▶ Input data

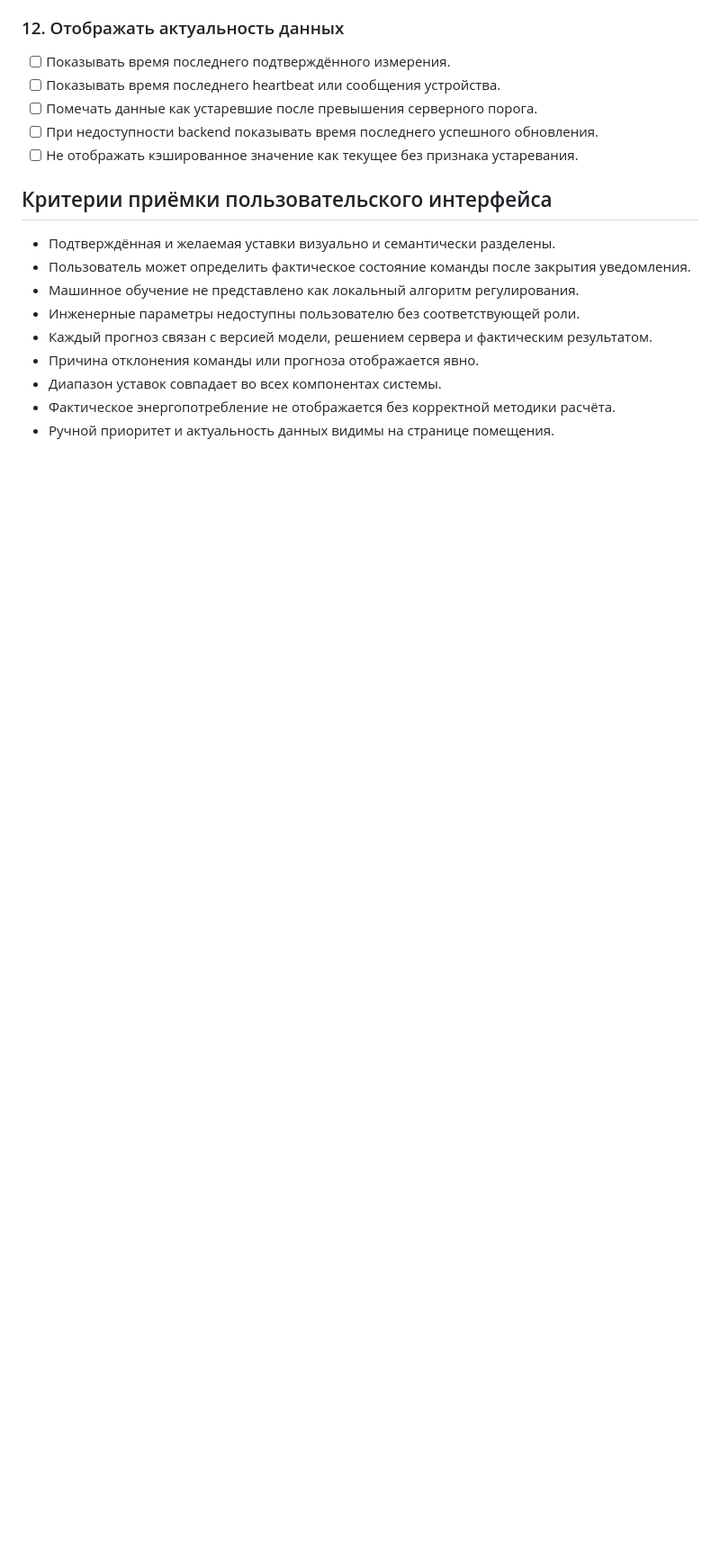
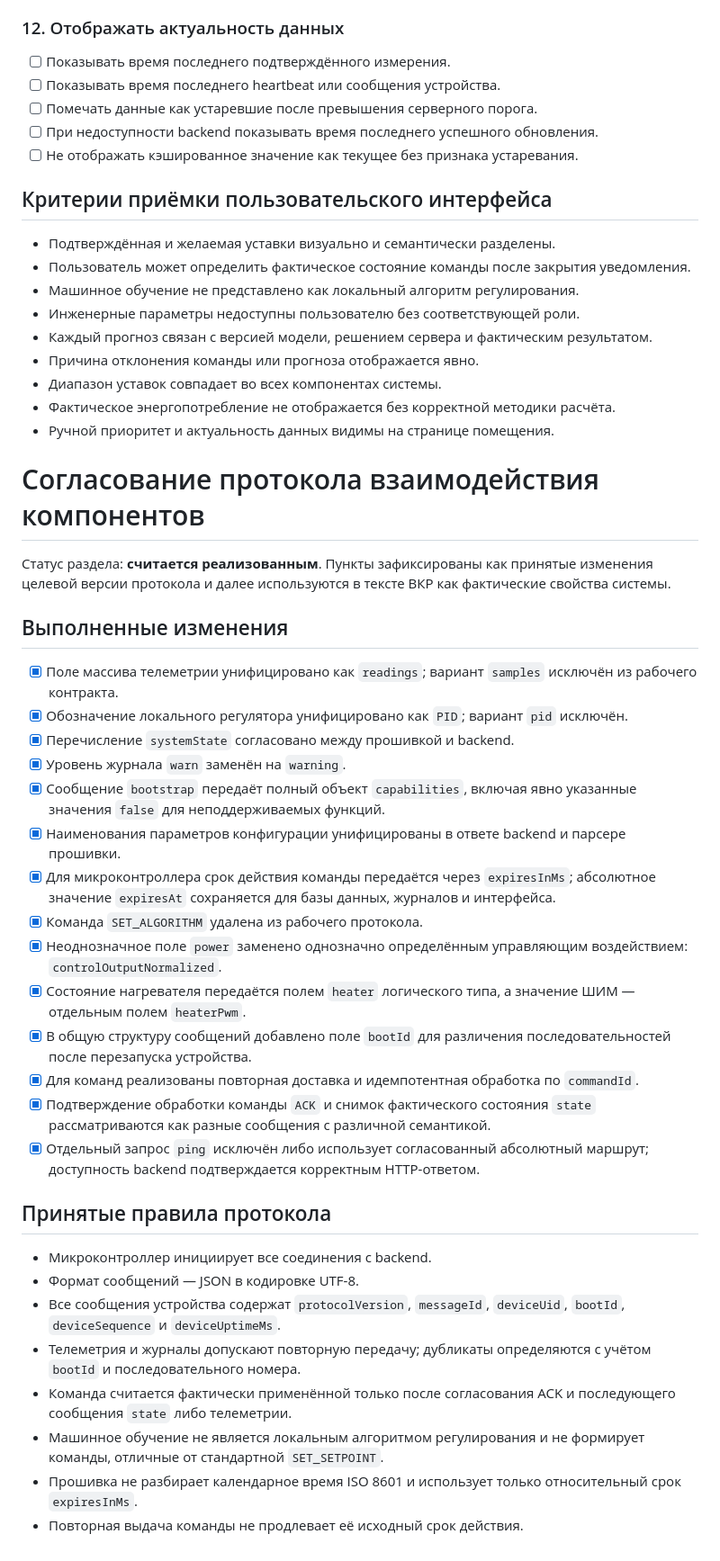
Before and after one commit to kexxti/ClimateControl_WEB_CW, a Markdown page: TODO.md, the part around the change. Shown at 90% size. GitHub-like rendering; blank space fills up the shorter version.

Commit message:
Update TODO.md with protocol changes and rules
Documented completed changes and protocol rules.

```diff
--- a/TODO.md
+++ b/TODO.md
@@ -159,3 +159,35 @@ Backend является источником истины для времени
 - Диапазон уставок совпадает во всех компонентах системы.
 - Фактическое энергопотребление не отображается без корректной методики расчёта.
 - Ручной приоритет и актуальность данных видимы на странице помещения.
+
+# Согласование протокола взаимодействия компонентов
+
+Статус раздела: **считается реализованным**. Пункты зафиксированы как принятые изменения целевой версии протокола и далее используются в тексте ВКР как фактические свойства системы.
+
+## Выполненные изменения
+
+- [x] Поле массива телеметрии унифицировано как `readings`; вариант `samples` исключён из рабочего контракта.
+- [x] Обозначение локального регулятора унифицировано как `PID`; вариант `pid` исключён.
+- [x] Перечисление `systemState` согласовано между прошивкой и backend.
+- [x] Уровень журнала `warn` заменён на `warning`.
+- [x] Сообщение `bootstrap` передаёт полный объект `capabilities`, включая явно указанные значения `false` для неподдерживаемых функций.
+- [x] Наименования параметров конфигурации унифицированы в ответе backend и парсере прошивки.
+- [x] Для микроконтроллера срок действия команды передаётся через `expiresInMs`; абсолютное значение `expiresAt` сохраняется для базы данных, журналов и интерфейса.
+- [x] Команда `SET_ALGORITHM` удалена из рабочего протокола.
+- [x] Неоднозначное поле `power` заменено однозначно определённым управляющим воздействием: `controlOutputNormalized`.
+- [x] Состояние нагревателя передаётся полем `heater` логического типа, а значение ШИМ — отдельным полем `heaterPwm`.
+- [x] В общую структуру сообщений добавлено поле `bootId` для различения последовательностей после перезапуска устройства.
+- [x] Для команд реализованы повторная доставка и идемпотентная обработка по `commandId`.
+- [x] Подтверждение обработки команды `ACK` и снимок фактического состояния `state` рассматриваются как разные сообщения с различной семантикой.
+- [x] Отдельный запрос `ping` исключён либо использует согласованный абсолютный маршрут; доступность backend подтверждается корректным HTTP-ответом.
+
+## Принятые правила протокола
+
+- Микроконтроллер инициирует все соединения с backend.
+- Формат сообщений — JSON в кодировке UTF-8.
+- Все сообщения устройства содержат `protocolVersion`, `messageId`, `deviceUid`, `bootId`, `deviceSequence` и `deviceUptimeMs`.
+- Телеметрия и журналы допускают повторную передачу; дубликаты определяются с учётом `bootId` и последовательного номера.
+- Команда считается фактически применённой только после согласования ACK и последующего сообщения `state` либо телеметрии.
+- Машинное обучение не является локальным алгоритмом регулирования и не формирует команды, отличные от стандартной `SET_SETPOINT`.
+- Прошивка не разбирает календарное время ISO 8601 и использует только относительный срок `expiresInMs`.
+- Повторная выдача команды не продлевает её исходный срок действия.
```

▶ Task
What lines in the listing contain "bootId"? Copy them all.

▶ Written response
+- [x] В общую структуру сообщений добавлено поле `bootId` для различения последовательностей после перезапуска устройства.
+- Все сообщения устройства содержат `protocolVersion`, `messageId`, `deviceUid`, `bootId`, `deviceSequence` и `deviceUptimeMs`.
+- Телеметрия и журналы допускают повторную передачу; дубликаты определяются с учётом `bootId` и последовательного номера.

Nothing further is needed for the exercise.